***** MATERIAL PROVIDED *****
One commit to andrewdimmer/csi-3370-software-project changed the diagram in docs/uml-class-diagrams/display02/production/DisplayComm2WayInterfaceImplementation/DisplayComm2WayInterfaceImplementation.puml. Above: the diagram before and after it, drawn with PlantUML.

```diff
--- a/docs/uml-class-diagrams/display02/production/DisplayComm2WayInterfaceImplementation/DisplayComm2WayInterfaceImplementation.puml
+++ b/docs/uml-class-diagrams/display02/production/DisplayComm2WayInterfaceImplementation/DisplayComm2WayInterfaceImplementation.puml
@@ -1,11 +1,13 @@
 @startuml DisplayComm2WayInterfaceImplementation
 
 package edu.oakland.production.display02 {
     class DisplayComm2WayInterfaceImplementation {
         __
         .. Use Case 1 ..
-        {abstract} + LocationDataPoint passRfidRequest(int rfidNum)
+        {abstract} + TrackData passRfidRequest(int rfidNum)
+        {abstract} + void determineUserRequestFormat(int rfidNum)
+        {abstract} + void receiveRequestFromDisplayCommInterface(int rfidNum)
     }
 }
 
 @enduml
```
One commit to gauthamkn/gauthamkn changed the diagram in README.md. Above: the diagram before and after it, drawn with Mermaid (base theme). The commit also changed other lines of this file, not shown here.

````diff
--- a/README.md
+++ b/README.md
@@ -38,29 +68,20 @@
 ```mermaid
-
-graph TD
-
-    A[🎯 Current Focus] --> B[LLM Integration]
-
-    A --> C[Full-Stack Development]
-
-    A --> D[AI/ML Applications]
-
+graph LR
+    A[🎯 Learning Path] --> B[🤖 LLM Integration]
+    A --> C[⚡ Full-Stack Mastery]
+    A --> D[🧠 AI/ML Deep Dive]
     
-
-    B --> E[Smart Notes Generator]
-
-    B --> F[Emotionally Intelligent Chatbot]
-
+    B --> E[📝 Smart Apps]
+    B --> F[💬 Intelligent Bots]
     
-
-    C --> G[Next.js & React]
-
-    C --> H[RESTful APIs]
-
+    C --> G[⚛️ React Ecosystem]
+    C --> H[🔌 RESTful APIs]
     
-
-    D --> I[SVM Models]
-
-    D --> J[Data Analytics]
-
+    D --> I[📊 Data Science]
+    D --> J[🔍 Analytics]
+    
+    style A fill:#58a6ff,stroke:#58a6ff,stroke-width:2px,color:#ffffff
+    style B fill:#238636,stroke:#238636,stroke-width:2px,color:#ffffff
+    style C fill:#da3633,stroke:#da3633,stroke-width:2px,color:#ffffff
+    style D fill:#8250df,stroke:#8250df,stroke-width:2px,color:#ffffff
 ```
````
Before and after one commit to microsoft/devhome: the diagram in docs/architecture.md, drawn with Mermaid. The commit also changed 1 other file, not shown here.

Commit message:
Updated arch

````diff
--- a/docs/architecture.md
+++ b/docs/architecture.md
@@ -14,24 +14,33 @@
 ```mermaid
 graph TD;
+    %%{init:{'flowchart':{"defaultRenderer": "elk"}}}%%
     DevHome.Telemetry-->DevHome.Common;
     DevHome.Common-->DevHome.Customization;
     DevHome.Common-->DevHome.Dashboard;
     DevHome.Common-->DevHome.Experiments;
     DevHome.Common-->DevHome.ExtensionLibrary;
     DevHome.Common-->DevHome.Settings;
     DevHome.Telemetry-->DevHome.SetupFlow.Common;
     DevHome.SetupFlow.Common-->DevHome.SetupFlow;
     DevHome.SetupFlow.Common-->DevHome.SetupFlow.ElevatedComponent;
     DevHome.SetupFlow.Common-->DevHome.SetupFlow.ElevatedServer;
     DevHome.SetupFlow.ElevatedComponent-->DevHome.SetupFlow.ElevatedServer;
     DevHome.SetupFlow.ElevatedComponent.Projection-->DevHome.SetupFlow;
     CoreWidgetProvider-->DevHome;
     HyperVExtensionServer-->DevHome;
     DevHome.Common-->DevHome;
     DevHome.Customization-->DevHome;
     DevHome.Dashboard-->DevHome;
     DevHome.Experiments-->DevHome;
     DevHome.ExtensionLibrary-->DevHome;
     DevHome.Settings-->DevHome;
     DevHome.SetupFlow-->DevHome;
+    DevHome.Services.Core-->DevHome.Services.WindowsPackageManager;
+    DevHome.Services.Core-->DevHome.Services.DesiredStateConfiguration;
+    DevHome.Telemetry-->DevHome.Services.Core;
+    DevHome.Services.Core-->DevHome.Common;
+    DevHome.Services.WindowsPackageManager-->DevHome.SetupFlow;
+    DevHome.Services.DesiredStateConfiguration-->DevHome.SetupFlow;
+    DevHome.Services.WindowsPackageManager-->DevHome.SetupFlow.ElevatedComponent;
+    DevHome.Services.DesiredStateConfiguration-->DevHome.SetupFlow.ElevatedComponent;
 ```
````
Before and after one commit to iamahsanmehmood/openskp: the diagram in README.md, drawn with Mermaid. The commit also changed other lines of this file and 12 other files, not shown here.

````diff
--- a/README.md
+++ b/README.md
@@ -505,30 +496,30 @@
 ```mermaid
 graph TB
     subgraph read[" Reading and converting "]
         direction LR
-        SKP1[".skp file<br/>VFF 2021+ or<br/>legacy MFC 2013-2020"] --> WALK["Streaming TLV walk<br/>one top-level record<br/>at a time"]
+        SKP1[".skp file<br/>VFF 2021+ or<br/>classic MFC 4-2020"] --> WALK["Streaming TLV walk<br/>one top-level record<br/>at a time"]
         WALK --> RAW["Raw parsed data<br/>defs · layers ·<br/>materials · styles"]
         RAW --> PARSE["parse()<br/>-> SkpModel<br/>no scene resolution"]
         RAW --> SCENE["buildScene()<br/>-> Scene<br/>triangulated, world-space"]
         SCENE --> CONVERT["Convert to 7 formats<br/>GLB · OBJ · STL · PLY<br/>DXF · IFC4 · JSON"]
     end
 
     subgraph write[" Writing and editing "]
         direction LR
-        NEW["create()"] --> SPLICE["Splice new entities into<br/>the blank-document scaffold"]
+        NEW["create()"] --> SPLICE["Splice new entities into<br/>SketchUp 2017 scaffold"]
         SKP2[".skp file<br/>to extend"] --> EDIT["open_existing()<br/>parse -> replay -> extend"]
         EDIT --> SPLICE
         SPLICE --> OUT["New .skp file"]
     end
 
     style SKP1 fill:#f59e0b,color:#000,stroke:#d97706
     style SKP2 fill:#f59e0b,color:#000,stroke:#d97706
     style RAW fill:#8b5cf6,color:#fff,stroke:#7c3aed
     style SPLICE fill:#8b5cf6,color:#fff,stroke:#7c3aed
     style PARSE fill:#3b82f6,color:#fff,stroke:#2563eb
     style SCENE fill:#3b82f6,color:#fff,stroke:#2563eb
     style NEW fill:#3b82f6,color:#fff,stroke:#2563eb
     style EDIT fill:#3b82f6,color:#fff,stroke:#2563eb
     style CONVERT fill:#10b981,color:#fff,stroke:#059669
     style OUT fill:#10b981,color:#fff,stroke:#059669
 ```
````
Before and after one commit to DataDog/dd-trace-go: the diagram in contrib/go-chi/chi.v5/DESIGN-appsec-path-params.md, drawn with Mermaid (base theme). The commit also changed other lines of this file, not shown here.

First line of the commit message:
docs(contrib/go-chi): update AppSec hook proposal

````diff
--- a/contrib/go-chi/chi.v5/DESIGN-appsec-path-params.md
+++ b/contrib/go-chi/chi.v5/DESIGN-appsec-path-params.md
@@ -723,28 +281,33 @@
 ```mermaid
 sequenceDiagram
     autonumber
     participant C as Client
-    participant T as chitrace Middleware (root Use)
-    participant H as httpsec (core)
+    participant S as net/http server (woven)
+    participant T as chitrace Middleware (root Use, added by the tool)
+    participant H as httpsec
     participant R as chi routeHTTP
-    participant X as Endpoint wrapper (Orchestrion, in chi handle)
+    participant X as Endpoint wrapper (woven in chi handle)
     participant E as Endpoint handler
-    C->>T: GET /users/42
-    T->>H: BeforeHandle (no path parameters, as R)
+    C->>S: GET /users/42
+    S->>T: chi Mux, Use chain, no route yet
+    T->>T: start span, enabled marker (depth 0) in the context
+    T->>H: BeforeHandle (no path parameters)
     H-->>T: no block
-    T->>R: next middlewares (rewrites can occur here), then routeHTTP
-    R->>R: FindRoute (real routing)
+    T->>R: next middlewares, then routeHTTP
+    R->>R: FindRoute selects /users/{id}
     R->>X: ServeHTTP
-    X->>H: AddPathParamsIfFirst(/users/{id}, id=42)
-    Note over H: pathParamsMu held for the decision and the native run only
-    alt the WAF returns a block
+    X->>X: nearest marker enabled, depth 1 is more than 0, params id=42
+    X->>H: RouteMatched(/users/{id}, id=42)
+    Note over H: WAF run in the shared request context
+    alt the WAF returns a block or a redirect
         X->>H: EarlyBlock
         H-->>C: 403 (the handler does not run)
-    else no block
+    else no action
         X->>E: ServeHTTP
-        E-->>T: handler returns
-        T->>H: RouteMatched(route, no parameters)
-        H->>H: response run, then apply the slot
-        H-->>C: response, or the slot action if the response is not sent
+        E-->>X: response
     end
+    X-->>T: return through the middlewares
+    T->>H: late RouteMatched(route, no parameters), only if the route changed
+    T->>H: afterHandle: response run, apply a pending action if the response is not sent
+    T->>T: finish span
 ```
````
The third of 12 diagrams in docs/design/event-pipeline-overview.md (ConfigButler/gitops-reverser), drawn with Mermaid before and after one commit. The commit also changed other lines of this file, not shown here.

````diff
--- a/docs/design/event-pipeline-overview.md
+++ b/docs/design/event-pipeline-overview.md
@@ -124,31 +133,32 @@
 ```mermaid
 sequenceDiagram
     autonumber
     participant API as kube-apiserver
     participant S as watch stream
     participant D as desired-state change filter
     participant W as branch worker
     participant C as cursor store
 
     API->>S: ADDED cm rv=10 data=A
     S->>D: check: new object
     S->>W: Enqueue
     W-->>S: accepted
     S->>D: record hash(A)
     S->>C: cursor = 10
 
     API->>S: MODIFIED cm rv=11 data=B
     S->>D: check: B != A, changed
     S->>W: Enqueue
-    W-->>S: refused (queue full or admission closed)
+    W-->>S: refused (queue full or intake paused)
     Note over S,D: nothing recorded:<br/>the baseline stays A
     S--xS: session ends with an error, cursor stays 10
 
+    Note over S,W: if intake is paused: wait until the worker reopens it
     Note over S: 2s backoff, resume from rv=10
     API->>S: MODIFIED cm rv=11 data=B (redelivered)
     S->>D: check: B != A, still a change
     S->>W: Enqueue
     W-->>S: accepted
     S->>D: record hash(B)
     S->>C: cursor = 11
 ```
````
*****
From the data above, copy each line with the string "Services" in it.

EXERCISE RESULT:
+    DevHome.Services.Core-->DevHome.Services.WindowsPackageManager;
+    DevHome.Services.Core-->DevHome.Services.DesiredStateConfiguration;
+    DevHome.Telemetry-->DevHome.Services.Core;
+    DevHome.Services.Core-->DevHome.Common;
+    DevHome.Services.WindowsPackageManager-->DevHome.SetupFlow;
+    DevHome.Services.DesiredStateConfiguration-->DevHome.SetupFlow;
+    DevHome.Services.WindowsPackageManager-->DevHome.SetupFlow.ElevatedComponent;
+    DevHome.Services.DesiredStateConfiguration-->DevHome.SetupFlow.ElevatedComponent;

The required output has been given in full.